Submitted: January 13, 1993. Filed: January 19, 1993

Before JOHN R. GIBSON, Circuit Judge, HEANEY, Senior Circuit Judge, and BOWMAN, Circuit Judge.



Duane Glass appeals from a decision of the district court denying his motion for summary judgment and dismissing his complaint for failure to state a cause of action. For reversal, Glass asserts a violation of his constitutional right to due process in that he was wrongfully assigned to and retained in the Farmington Correctional Center in Farmington, Missouri. A careful review of the record convinces us that Glass's constitutional rights were not violated by the assignment or the retention. We therefore affirm.
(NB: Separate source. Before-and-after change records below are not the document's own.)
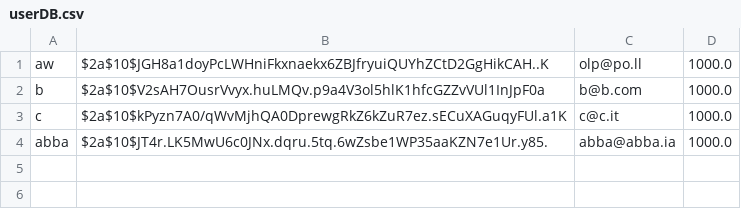
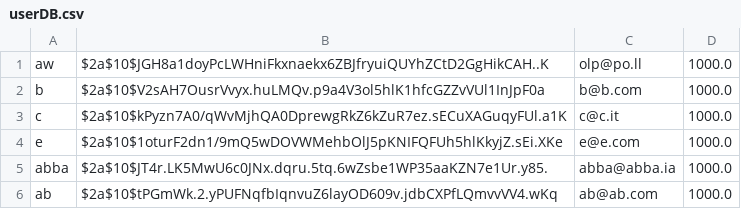
Before and after one commit to MrVannu/MagikMarket, a CSV file: src/main/resources/userDB.csv, drawn as a sheet; the diff names each change by its address in the sheet, - before the commit and + after, or states it on an @@ line.

```diff
--- a/src/main/resources/userDB.csv
+++ b/src/main/resources/userDB.csv
+row 4: e | $2a$10$1oturF2dn1/9mQ5wDOVWMehbOlJ5pKNIFQFUh5hlKkyjZ.sEi.XKe | e@e.com | 1000.0
+row 6: ab | $2a$10$tPGmWk.2.yPUFNqfbIqnvuZ6layOD609v.jdbCXPfLQmvvVV4.wKq | ab@ab.com | 1000.0
```
Also changed, not shown: 2 other files.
On December 11, 1990, Glass was transferred from the Fulton Reception and Diagnostic Center to the Farmington Correctional Center (Farmington), where he was assigned to administrative segregation.1  On December 12, 1990, Glass received a classification hearing before the Adjustment Committee, where he was advised that he was recommended for administrative segregation because of his record as an escapee. He received a thirty-day review on January 9, 1991 and special reviews on January 23 and 25. At the later hearing, it was determined that Glass was wrongfully assigned to administrative segregation. He was released to the general population on January 28, 1991.


In our view, Glass was given all the process he was due. See Knight v. Armontrout, 878 F.2d 1093 (8th Cir. 1989). The fact that he was improperly assigned and retained in segregation for a short period does not give rise to a colorable constitutional claim.

Glass also argues that the district court erred in dismissing his complaint insofar as it alleged an Eighth Amendment violation. Glass bases this argument on the fact that while in segregation, he was deprived of his "cosmetics"2  and was forced to sleep on a filthy mattress.3  We need not decide whether Glass's allegations implicating the Eighth Amendment are sufficient to survive a motion for summary judgment for two reasons. First, when Glass moved for summary judgment on the due process issue, he neither requested a judgment on his Eighth Amendment claim nor indicated that he was reserving the claim for trial. Second, he failed to plead specifically that any of the named defendants were in any way involved in the deprivations.

Accordingly, we affirm the decision of the district court.


Both facilities are part of the Missouri prison system


In a prior administrative complaint filed December 12, 1990, Glass stated that he was not given his toothbrush, toothpaste, soap, writing, materials, stamps, and cigarettes


See Williams v. Adams, 935 F.2d 960 (8th Cir. 1991), and Nitcher v. Does, 956 F.2d 796 (8th Cir. 1992), on the question of whether deprivation of these articles of personal hygiene constitutes a violation of the Eighth Amendment